For example a disappointed non-catholic candidate for the headship of a catholic school could claim compensation including damages for 'injured feelings'. The matter would be exacerbated by the reverse burden of proof being applied by the Judge, which virtually means the catholic school would be treated as guilty unless it could prove its innocence. The bishops' arguments previously appeared to be that this is tantamount to a transgression by Caesar's lawmakers into areas which should be reserved for the laws of God. Such arguments seem in my humble opinion, to be sound.
So why then does the Cardinal Vaughan catholic school in London whose Catholic head's appointment was presumably supported by the bishops and most of whose governors are appointed and may be removed by the catholic diocese, have to be reported by the catholic church authorites to the secular "Schools Adjudicator"?

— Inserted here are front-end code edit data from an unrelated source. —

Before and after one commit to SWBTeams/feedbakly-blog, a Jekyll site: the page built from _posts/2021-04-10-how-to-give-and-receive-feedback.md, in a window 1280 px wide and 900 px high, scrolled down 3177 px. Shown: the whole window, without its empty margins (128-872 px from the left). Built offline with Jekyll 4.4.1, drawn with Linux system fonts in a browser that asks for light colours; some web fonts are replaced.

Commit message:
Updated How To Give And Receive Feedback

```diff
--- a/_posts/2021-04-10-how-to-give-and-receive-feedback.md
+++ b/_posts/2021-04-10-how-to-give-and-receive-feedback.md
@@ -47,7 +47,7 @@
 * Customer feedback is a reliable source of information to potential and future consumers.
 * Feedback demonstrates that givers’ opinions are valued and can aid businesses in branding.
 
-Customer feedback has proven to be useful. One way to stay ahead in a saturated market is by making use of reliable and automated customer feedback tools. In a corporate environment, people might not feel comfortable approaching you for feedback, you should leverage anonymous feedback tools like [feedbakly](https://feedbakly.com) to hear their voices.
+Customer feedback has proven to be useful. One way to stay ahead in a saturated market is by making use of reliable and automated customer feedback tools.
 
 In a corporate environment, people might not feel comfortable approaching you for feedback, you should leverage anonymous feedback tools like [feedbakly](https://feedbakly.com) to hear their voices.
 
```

The Cardinal Vaughan school is one of the best Catholic comprehensive schools in London so the anxiety of the bishops to ensure that as many poorer families as possible benefit and that the School's excellence does not predominately benefit white middle classes, is understandable. However if the Diocese believes that its school's head and governors are not having sufficient regard for 'the option for the poor', it should surely have used catholic mediators or even catholic lawyers to try to resolve the issues internally rather than go off to the secular authorities? After all if the Church internal mediation attempts failed, the bishops could then have not reappointed the recalitrant governors and instead appointed as governors men and women whose viewpoints were more in line with its own - governors' appointments are generally for fixed terms of 3 years.. The head could then if he was really acting against the interests of the Church have been subjected to disciplinary procedures by such governors and either brought into the bishops' line or disciplined depending on the circumstances.
This action of the Catholic Church reporting a Catholic school to the State authorities, if accurately reported in the Catholic Herald, risks undermining the previous very creditable actions of the Church in seeking to dissuade the secular state from interfering in matters religious and I feel is a sad and retrograde step. The laudable ends to not justify such unhappy means.